FORT VALLEY, Georgia (41NBC/WMGT)- Juveniles who are first-time offenders will get a second chance in Peach County.
The PEACH Pride Partnership Agreement entered into the Peach County School District.
The agreement outlines procedures for providing early intervention for students who commit less serious offenses at school.
The goal is to do the following:
- Increase graduation rates
- Provide discipline to address the root cause of problem behavior
- Focus judicial resources on dangerous offenders
- Increase public safety in the community
The agreement started in Bibb County. District Attorney David Cooke says it has been extremely successful.
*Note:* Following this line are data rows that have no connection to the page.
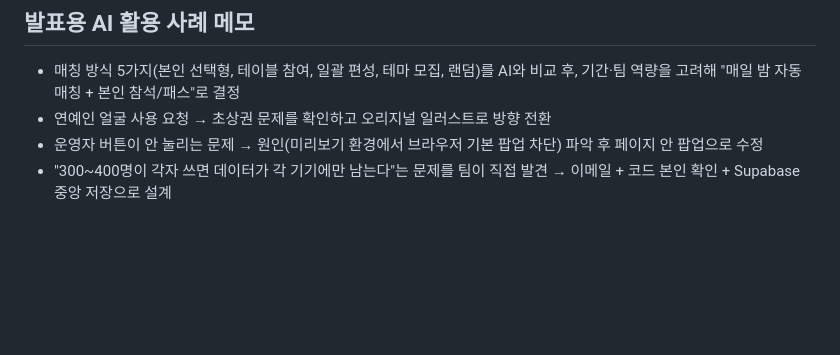
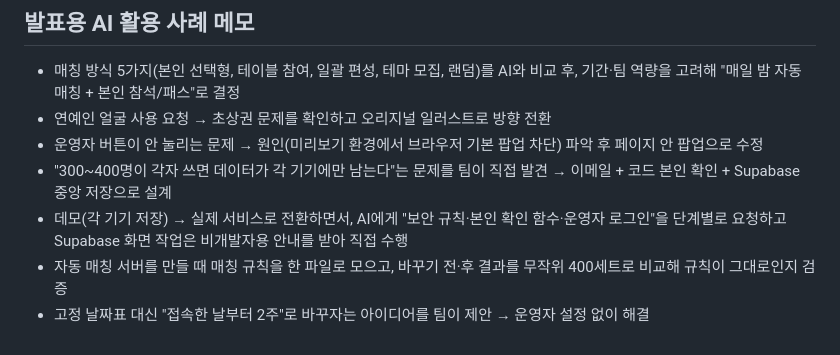
Before and after one commit to dongju0113/samil-hankki, a Markdown page: docs/삼일한끼_프로젝트_현황.md, the part around one of its changes. GitHub-like rendering; blank space fills up the shorter version.

```diff
--- a/docs/삼일한끼_프로젝트_현황.md
+++ b/docs/삼일한끼_프로젝트_현황.md
@@ -53,3 +65,6 @@
 - 연예인 얼굴 사용 요청 → 초상권 문제를 확인하고 오리지널 일러스트로 방향 전환
 - 운영자 버튼이 안 눌리는 문제 → 원인(미리보기 환경에서 브라우저 기본 팝업 차단) 파악 후 페이지 안 팝업으로 수정
 - "300~400명이 각자 쓰면 데이터가 각 기기에만 남는다"는 문제를 팀이 직접 발견 → 이메일 + 코드 본인 확인 + Supabase 중앙 저장으로 설계
+- 데모(각 기기 저장) → 실제 서비스로 전환하면서, AI에게 "보안 규칙·본인 확인 함수·운영자 로그인"을 단계별로 요청하고 Supabase 화면 작업은 비개발자용 안내를 받아 직접 수행
+- 자동 매칭 서버를 만들 때 매칭 규칙을 한 파일로 모으고, 바꾸기 전·후 결과를 무작위 400세트로 비교해 규칙이 그대로인지 검증
+- 고정 날짜표 대신 "접속한 날부터 2주"로 바꾸자는 아이디어를 팀이 제안 → 운영자 설정 없이 해결
```
Also changed, not shown: other parts of docs/삼일한끼_프로젝트_현황.md (+26 -14 lines).
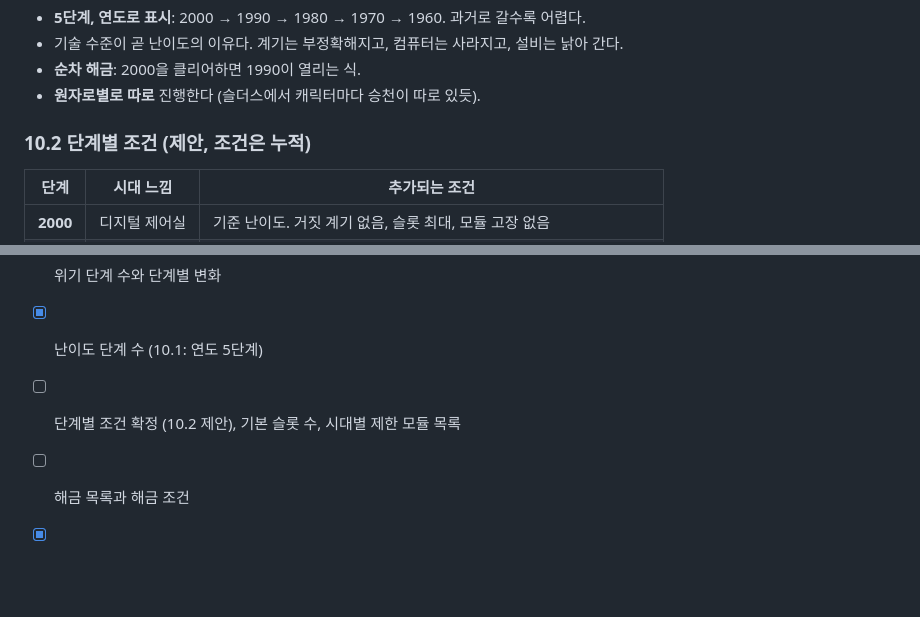
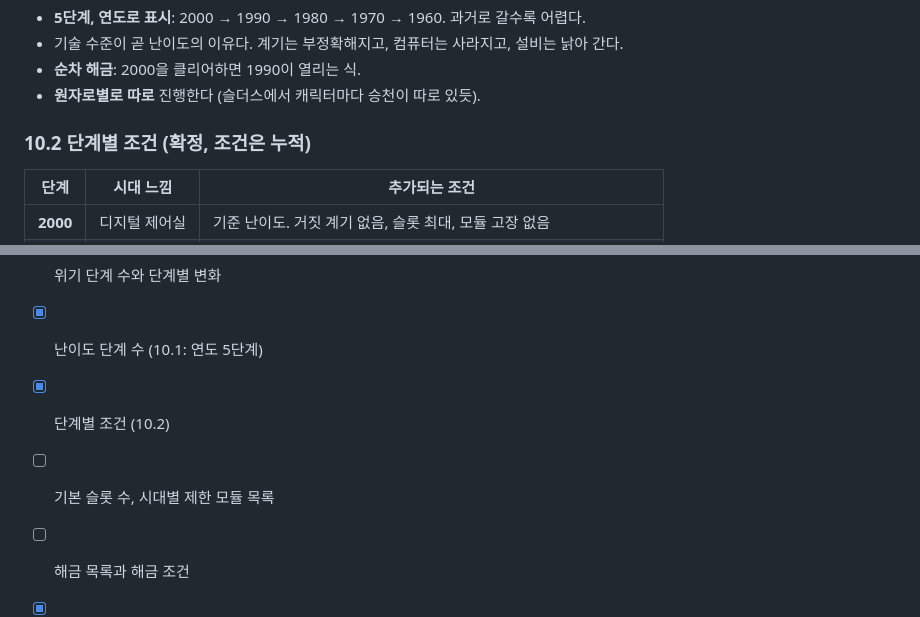
Before and after one commit to Jedidiah1926/meltdown, a Markdown page: docs/GDD.md, 2 parts joined by grey strips. Rendered like a GitHub page; blank space fills up the shorter version.

Commit message:
GDD: confirm per-tier difficulty conditions
Co-Authored-By: Claude Opus 5.5 <noreply@anthropic.com>
Claude-Session: https://claude.ai/code/session_01EPsGy57iYU9hi3Xu7aD2aY

```diff
--- a/docs/GDD.md
+++ b/docs/GDD.md
@@ -457,7 +457,7 @@
 - **순차 해금**: 2000을 클리어하면 1990이 열리는 식.
 - **원자로별로 따로** 진행한다 (슬더스에서 캐릭터마다 승천이 따로 있듯).
 
-### 10.2 단계별 조건 (제안, 조건은 누적)
+### 10.2 단계별 조건 (확정, 조건은 누적)
 
 | 단계 | 시대 느낌 | 추가되는 조건 |
 |---|---|---|
@@ -525,7 +525,8 @@
 - [ ] 안정화·냉온 정지의 구체 수치
 - [ ] 위기 단계 수와 단계별 변화
 - [x] 난이도 단계 수 (10.1: 연도 5단계)
-- [ ] 단계별 조건 확정 (10.2 제안), 기본 슬롯 수, 시대별 제한 모듈 목록
+- [x] 단계별 조건 (10.2)
+- [ ] 기본 슬롯 수, 시대별 제한 모듈 목록
 - [ ] 해금 목록과 해금 조건
 - [x] 기본 조작 세트 구성 (6장)
 - [x] 기본 조작별 감각·형태 (6.2)
```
“Over 200 children who previously would’ve been prosecuted and arrested received notices of offenses which lead to counseling or other services,” Cooke said. “The children received help without getting arrested. Only ten of 200 re-offended.”
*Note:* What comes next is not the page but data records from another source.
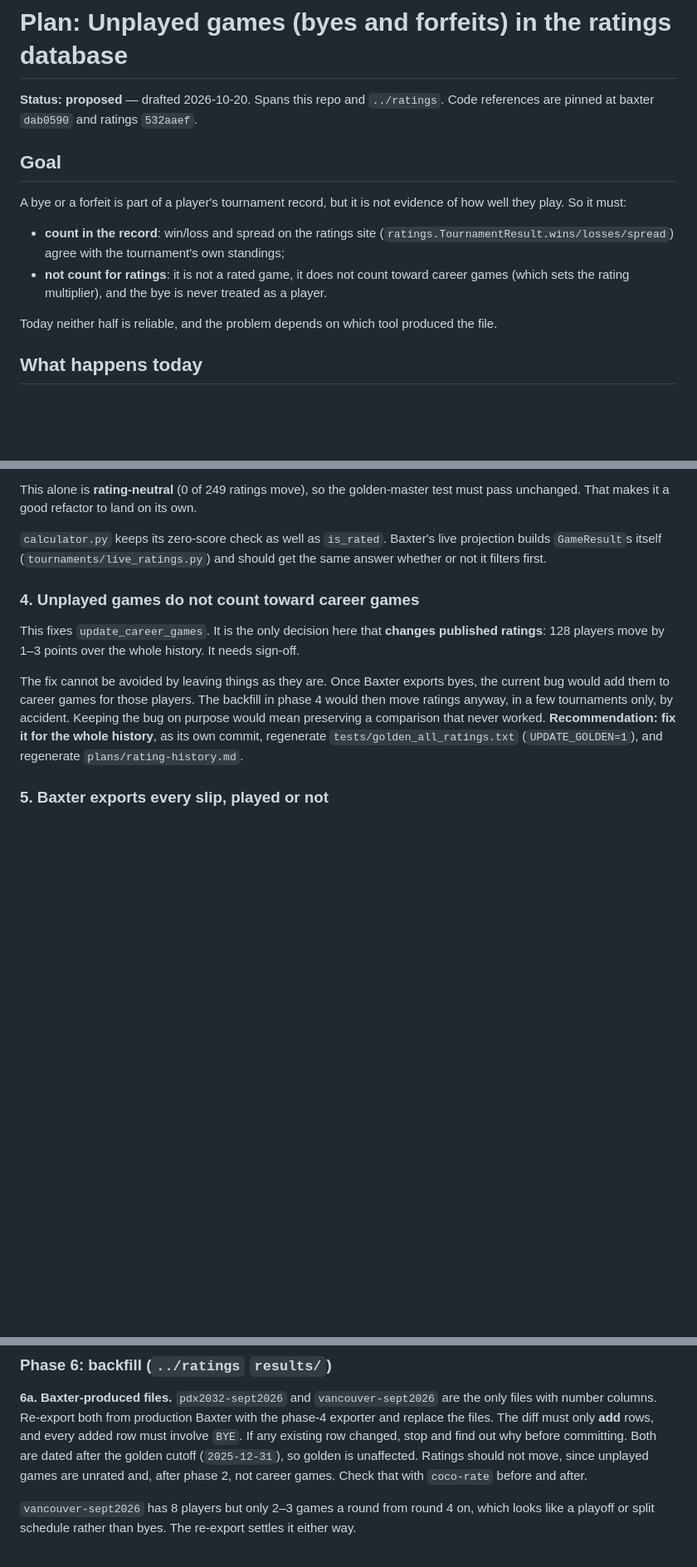
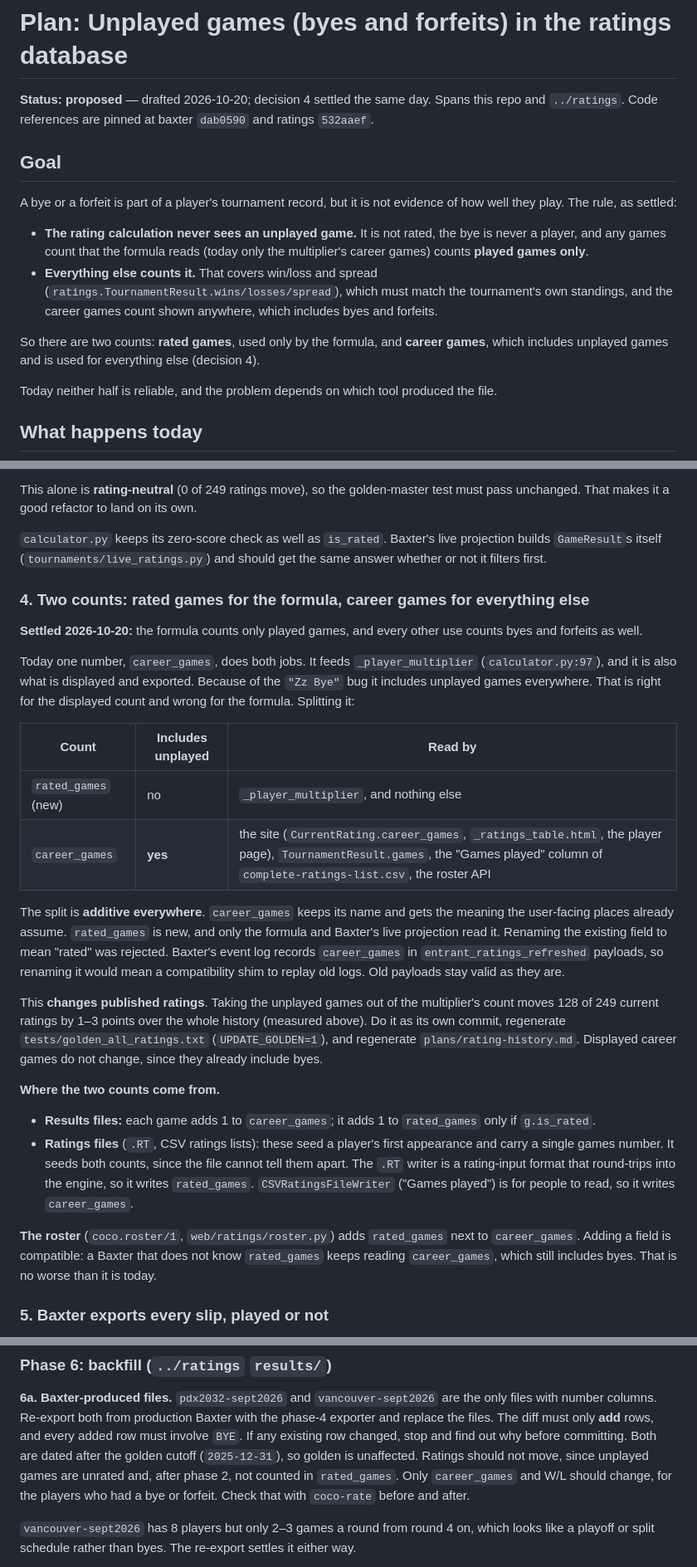
Before and after one commit to cocoscrabble/baxter, a Markdown page: plans/PLAN_UNPLAYED_GAMES.md, 3 parts joined by grey strips. Shown at 83% size. GitHub-like rendering; blank space fills up the shorter version.

```diff
--- a/plans/PLAN_UNPLAYED_GAMES.md
+++ b/plans/PLAN_UNPLAYED_GAMES.md
@@ -1,19 +1,25 @@
 # Plan: Unplayed games (byes and forfeits) in the ratings database
 
-**Status: proposed** — drafted 2026-10-20. Spans this repo and `../ratings`.
-Code references are pinned at baxter `dab0590` and ratings `532aaef`.
+**Status: proposed** — drafted 2026-10-20; decision 4 settled the same day.
+Spans this repo and `../ratings`. Code references are pinned at baxter
+`dab0590` and ratings `532aaef`.
 
 ## Goal
 
 A bye or a forfeit is part of a player's tournament record, but it is not
-evidence of how well they play. So it must:
+evidence of how well they play. The rule, as settled:
 
-- **count in the record**: win/loss and spread on the ratings site
-  (`ratings.TournamentResult.wins/losses/spread`) agree with the tournament's
-  own standings;
-- **not count for ratings**: it is not a rated game, it does not count toward
-  career games (which sets the rating multiplier), and the bye is never treated
-  as a player.
+- **The rating calculation never sees an unplayed game.** It is not rated, the
+  bye is never a player, and any games count that the formula reads (today
+  only the multiplier's career games) counts **played games only**.
+- **Everything else counts it.** That covers win/loss and spread
+  (`ratings.TournamentResult.wins/losses/spread`), which must match the
+  tournament's own standings, and the career games count shown anywhere,
+  which includes byes and forfeits.
+
+So there are two counts: **rated games**, used only by the formula, and
+**career games**, which includes unplayed games and is used for everything
+else (decision 4).
 
 Today neither half is reliable, and the problem depends on which tool produced
 the file.
@@ -114,19 +120,51 @@ test must pass unchanged. That makes it a good refactor to land on its own.
 projection builds `GameResult`s itself (`tournaments/live_ratings.py`) and
 should get the same answer whether or not it filters first.
 
-### 4. Unplayed games do not count toward career games
+### 4. Two counts: rated games for the formula, career games for everything else
 
-This fixes `update_career_games`. It is the only decision here that **changes
-published ratings**: 128 players move by 1–3 points over the whole history.
-It needs sign-off.
+**Settled 2026-10-20:** the formula counts only played games, and every other
+use counts byes and forfeits as well.
 
-The fix cannot be avoided by leaving things as they are. Once Baxter exports
-byes, the current bug would add them to career games for those players. The
-backfill in phase 4 would then move ratings anyway, in a few tournaments
-only, by accident. Keeping the bug on purpose would mean preserving a
-comparison that never worked. **Recommendation: fix it for the whole history**,
-as its own commit, regenerate `tests/golden_all_ratings.txt`
-(`UPDATE_GOLDEN=1`), and regenerate `plans/rating-history.md`.
+Today one number, `career_games`, does both jobs. It feeds
+`_player_multiplier` (`calculator.py:97`), and it is also what is displayed
+and exported. Because of the `"Zz Bye"` bug it includes unplayed games
+everywhere. That is right for the displayed count and wrong for the formula.
+Splitting it:
+
+| Count | Includes unplayed | Read by |
+|---|---|---|
+| `rated_games` (new) | no | `_player_multiplier`, and nothing else |
+| `career_games` | **yes** | the site (`CurrentRating.career_games`, `_ratings_table.html`, the player page), `TournamentResult.games`, the "Games played" column of `complete-ratings-list.csv`, the roster API |
+
+The split is **additive everywhere**. `career_games` keeps its name and gets
+the meaning the user-facing places already assume. `rated_games` is new, and
+only the formula and Baxter's live projection read it. Renaming the existing
+field to mean "rated" was rejected. Baxter's event log records `career_games`
+in `entrant_ratings_refreshed` payloads, so renaming it would mean a
+compatibility shim to replay old logs. Old payloads stay valid as they are.
+
+This **changes published ratings**. Taking the unplayed games out of the
+multiplier's count moves 128 of 249 current ratings by 1–3 points over the
+whole history (measured above). Do it as its own commit, regenerate
+`tests/golden_all_ratings.txt` (`UPDATE_GOLDEN=1`), and regenerate
+`plans/rating-history.md`. Displayed career games do not change, since they
+already include byes.
+
+**Where the two counts come from.**
+
+- **Results files:** each game adds 1 to `career_games`; it adds 1 to
+  `rated_games` only if `g.is_rated`.
+- **Ratings files** (`.RT`, CSV ratings lists): these seed a player's first
+  appearance and carry a single games number. It seeds both counts, since
+  the file cannot tell them apart. The `.RT` writer is a rating-input format
+  that round-trips into the engine, so it writes `rated_games`.
+  `CSVRatingsFileWriter` ("Games played") is for people to read, so it
+  writes `career_games`.
+
+**The roster** (`coco.roster/1`, `web/ratings/roster.py`) adds `rated_games`
+next to `career_games`. Adding a field is compatible: a Baxter that does not
+know `rated_games` keeps reading `career_games`, which still includes byes.
+That is no worse than it is today.
 
 ### 5. Baxter exports every slip, played or not
 
@@ -252,7 +316,8 @@ with the phase-4 exporter and replace the files. The diff must only **add**
 rows, and every added row must involve `BYE`. If any existing row changed,
 stop and find out why before committing. Both are dated after the golden
 cutoff (`2025-12-31`), so golden is unaffected. Ratings should not move, since
-unplayed games are unrated and, after phase 2, not career games. Check that
+unplayed games are unrated and, after phase 2, not counted in `rated_games`.
+Only `career_games` and W/L should change, for the players who had a bye or forfeit. Check that
 with `coco-rate` before and after.
 
 `vancouver-sept2026` has 8 players but only 2–3 games a round from round 4
```
Also changed, not shown: other parts of plans/PLAN_UNPLAYED_GAMES.md (+39 -12 lines), plans/README.md (+4 -4 lines).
Superior Court Judge Jefferey Monroe was also apart of the agreement signing in Peach County.
“Instead of narrowing opportunities with students, they are creating and expanding opportunities,” Monroe said.
Georgia Department of Juvenile Justice, Chief of Staff Sean C. Hamilton says that 50% of youth in 19 detention centers in Georgia and 70% of youth in 7 long-term facilities were on a mental health caseload.
“In 2018, 50% of all youth in detention centers had a substance abuse disorder,” Hamilton said.
Hamilton believes that implementing the PEACH Pride Partnership will cut back on these numbers and deal with the problems in a school setting before it gets out-of-hand.
Peach County Sheriff Terry Deese says the Peach County Sheriff’s Office is committed and dedicated to making this school the best it can possibly be.
“SRO deputies are targeting young, minor first-time offenders and give them the resources they need to succeed and not commit the crime again,” Deese said.
David Cooke also said that by “raising up strong children, we don’t have to fix broken adults”
The agreement goes into effect on August 1st.